Sudan: The Tukul - Rural Sudan's Traditional Kitchen
Khartoum — The Sudanese tukul (or traditional kitchen) is not just an enclosure or building for cooking food. It is a world in its own right that teems with life, culture and tradition. That is because food, its components and its traditions of preparation and consumption are part of the identities of peoples. It is a culture that reflects the psychology of the concerned community and its socio-economic fabric.
The tukul described in this manner is a favorite place for family gatherings, females in particular. It is traditionally where the women belong and spend much of their time. And when women grow up and become mothers and grandmothers it still remains to be their favorite place. Youngsters returning from an outing head directly to the tukul because there they would find the caring grandmother with her helpful food handouts and heartfelt and amusing speeches.
Elder women prefer the tukul for the afternoon nap and for preparing and taking coffee.
But male family members are culturally discouraged to stay long in the tukul and are encouraged to stay where they naturally belong: in the fields or after livestock. Says a popular female folk song: My sons are for wide spaces, not for tukuls.
Sudan is very rich in different cuisines and the tukul is Sudan's factory of delicious and unique meals.
The tukul was the word widely used for kitchen in the Sudanese vernacular until very recently .The word is believed to have its roots in the ancient language of Nubia and is thought to be a combination of the segments /t/ and /kul/ that refer to a call for food.

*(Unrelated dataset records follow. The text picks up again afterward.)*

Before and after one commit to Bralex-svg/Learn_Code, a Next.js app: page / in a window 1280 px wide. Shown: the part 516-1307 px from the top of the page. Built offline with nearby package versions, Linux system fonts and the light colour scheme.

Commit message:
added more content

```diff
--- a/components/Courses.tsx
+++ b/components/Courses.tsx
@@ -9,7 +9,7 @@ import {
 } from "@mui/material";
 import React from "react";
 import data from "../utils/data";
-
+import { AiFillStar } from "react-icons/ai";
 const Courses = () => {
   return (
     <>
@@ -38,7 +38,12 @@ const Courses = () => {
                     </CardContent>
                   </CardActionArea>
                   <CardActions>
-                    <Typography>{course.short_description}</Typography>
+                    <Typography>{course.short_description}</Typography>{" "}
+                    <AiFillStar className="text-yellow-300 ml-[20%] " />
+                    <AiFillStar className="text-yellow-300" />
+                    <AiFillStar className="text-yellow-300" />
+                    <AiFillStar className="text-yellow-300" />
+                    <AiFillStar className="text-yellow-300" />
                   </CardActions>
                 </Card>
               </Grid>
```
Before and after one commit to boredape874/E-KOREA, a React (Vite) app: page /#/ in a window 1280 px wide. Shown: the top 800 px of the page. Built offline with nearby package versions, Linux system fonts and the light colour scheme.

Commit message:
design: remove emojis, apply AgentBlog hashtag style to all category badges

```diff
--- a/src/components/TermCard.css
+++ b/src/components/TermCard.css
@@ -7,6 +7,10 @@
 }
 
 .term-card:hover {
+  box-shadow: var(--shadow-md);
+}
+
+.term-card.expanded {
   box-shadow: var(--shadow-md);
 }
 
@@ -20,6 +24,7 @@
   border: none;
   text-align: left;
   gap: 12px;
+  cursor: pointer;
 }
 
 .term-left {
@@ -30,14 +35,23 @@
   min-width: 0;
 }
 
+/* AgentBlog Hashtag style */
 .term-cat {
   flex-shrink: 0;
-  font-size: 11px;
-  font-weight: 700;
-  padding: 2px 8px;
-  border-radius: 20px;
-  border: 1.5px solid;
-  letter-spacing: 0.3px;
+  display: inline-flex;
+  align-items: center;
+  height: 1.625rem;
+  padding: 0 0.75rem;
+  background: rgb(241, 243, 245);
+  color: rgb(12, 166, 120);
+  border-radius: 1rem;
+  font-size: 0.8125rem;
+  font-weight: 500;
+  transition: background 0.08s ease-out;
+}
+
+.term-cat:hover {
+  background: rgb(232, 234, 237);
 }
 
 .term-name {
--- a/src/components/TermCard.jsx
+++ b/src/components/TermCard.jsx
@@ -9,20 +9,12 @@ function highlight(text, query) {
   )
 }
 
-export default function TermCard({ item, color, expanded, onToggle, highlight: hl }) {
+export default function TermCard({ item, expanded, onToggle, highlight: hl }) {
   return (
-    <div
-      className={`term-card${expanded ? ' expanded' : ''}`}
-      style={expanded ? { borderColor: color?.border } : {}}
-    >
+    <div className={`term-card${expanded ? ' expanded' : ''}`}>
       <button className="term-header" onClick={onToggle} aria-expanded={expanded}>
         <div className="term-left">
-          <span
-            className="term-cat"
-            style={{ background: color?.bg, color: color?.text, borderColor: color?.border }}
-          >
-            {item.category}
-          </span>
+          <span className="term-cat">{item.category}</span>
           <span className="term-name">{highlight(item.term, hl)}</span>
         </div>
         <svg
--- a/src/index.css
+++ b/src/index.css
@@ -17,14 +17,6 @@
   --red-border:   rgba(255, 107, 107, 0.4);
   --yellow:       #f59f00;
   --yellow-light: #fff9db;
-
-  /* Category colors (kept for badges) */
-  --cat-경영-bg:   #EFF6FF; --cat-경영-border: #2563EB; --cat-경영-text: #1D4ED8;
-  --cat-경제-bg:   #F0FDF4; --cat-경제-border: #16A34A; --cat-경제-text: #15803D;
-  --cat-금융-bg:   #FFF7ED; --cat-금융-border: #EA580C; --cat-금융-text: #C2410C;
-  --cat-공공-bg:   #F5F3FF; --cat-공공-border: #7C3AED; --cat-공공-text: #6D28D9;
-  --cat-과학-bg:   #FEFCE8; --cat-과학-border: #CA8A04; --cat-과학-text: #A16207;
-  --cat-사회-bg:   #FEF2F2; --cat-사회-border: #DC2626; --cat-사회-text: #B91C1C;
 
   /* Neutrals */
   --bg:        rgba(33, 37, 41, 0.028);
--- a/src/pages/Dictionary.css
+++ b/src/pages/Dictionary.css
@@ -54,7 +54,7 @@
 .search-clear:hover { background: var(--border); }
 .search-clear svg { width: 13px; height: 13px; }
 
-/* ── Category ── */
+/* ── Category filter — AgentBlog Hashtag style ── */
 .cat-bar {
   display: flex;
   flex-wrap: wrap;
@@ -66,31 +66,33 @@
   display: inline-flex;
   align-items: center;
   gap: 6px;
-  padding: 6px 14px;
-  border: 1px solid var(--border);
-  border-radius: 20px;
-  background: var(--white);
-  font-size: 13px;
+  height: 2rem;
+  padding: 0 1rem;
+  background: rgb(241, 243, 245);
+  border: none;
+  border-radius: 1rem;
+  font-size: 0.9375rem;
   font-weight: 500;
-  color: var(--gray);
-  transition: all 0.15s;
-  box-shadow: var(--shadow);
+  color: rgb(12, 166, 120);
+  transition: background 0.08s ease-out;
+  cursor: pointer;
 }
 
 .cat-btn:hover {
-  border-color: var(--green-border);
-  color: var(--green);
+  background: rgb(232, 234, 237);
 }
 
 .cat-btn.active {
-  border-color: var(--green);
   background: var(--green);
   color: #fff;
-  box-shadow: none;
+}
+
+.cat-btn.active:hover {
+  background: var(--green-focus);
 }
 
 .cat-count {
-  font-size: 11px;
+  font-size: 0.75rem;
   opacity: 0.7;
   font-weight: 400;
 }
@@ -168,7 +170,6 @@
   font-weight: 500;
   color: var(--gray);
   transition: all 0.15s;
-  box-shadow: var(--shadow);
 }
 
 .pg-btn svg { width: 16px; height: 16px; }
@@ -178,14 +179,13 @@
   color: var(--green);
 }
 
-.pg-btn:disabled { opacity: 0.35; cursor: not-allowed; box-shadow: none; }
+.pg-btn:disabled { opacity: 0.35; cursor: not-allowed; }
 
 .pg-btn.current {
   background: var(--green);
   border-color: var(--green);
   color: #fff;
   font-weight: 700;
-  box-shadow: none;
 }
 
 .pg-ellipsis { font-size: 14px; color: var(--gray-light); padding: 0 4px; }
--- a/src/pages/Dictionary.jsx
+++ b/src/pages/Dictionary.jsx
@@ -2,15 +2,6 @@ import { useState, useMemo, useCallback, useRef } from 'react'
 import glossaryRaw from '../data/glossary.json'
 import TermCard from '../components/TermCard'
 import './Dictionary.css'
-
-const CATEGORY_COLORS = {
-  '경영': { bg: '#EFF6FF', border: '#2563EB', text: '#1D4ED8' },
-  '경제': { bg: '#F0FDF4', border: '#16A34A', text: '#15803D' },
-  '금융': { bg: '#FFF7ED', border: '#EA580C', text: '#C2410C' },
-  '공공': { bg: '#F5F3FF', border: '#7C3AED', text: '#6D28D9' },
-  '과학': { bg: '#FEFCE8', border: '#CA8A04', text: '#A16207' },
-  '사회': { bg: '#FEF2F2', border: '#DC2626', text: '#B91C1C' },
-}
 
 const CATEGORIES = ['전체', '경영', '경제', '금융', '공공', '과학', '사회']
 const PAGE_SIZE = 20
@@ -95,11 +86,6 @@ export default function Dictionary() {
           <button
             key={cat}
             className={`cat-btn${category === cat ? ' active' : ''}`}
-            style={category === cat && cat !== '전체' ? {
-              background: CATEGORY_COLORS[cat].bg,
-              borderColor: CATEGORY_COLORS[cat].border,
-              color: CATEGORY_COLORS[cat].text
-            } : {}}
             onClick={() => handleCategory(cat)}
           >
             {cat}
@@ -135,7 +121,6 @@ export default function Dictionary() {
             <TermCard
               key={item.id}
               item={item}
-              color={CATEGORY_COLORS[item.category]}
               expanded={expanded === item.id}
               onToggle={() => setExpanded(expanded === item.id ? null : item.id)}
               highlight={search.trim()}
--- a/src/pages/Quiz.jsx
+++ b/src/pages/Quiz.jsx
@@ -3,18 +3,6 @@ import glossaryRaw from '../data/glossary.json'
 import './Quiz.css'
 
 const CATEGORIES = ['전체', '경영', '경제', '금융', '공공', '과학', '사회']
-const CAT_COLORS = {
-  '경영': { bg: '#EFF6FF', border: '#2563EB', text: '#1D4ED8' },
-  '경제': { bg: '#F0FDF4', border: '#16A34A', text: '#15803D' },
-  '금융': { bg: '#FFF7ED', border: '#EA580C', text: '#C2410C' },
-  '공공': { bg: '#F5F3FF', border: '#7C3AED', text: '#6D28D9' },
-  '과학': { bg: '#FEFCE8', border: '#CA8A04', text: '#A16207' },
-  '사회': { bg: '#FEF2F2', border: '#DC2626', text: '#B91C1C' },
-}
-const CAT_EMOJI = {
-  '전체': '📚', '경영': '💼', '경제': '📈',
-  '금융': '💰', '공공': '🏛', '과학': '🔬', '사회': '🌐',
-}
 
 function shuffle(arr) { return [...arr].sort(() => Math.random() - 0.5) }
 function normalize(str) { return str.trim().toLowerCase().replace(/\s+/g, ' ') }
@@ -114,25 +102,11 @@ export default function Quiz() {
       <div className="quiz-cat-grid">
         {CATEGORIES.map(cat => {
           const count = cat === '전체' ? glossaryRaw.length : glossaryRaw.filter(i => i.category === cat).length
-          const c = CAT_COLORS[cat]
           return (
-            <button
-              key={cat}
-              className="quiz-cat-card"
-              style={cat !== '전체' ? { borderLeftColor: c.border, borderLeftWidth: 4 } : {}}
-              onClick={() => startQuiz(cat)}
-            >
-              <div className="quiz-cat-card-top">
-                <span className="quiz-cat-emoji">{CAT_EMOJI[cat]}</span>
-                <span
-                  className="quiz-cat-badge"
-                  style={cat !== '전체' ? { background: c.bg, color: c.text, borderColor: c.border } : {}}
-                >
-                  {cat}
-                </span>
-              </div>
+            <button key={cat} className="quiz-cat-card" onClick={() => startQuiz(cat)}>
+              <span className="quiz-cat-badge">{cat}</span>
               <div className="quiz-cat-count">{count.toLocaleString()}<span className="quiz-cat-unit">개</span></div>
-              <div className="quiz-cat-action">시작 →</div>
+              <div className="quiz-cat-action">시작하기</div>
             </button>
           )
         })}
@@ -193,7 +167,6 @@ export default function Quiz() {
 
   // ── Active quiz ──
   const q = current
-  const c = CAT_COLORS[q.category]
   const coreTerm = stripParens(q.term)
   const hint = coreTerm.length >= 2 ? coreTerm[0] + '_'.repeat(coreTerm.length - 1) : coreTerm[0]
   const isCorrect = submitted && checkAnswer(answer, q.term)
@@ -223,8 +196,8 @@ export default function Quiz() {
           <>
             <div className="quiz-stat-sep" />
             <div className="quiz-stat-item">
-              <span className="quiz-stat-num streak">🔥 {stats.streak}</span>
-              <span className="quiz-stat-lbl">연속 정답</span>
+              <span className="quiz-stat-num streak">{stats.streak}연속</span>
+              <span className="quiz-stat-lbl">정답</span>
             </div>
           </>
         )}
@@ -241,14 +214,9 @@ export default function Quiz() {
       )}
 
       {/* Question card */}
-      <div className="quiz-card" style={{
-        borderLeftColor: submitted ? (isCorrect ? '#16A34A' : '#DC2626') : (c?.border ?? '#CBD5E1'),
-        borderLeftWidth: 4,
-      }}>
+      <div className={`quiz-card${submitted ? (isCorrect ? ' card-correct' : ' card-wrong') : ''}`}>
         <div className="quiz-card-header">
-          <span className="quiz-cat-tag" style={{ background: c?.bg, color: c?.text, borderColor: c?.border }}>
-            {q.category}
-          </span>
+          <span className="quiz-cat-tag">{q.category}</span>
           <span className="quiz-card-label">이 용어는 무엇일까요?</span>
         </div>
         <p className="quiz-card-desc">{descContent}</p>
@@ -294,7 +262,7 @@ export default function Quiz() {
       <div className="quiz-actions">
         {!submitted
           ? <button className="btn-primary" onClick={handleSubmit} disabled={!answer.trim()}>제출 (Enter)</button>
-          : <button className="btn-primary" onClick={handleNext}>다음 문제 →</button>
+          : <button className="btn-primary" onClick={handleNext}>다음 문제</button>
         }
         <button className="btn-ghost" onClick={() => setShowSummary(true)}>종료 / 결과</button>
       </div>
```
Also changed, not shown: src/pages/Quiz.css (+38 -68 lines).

The tukuls take different structures as one travels around the country. They are also different in the foods cooked inside them, depending on what types of crops the community grows, what animals it rears and what local cooking utensils it uses.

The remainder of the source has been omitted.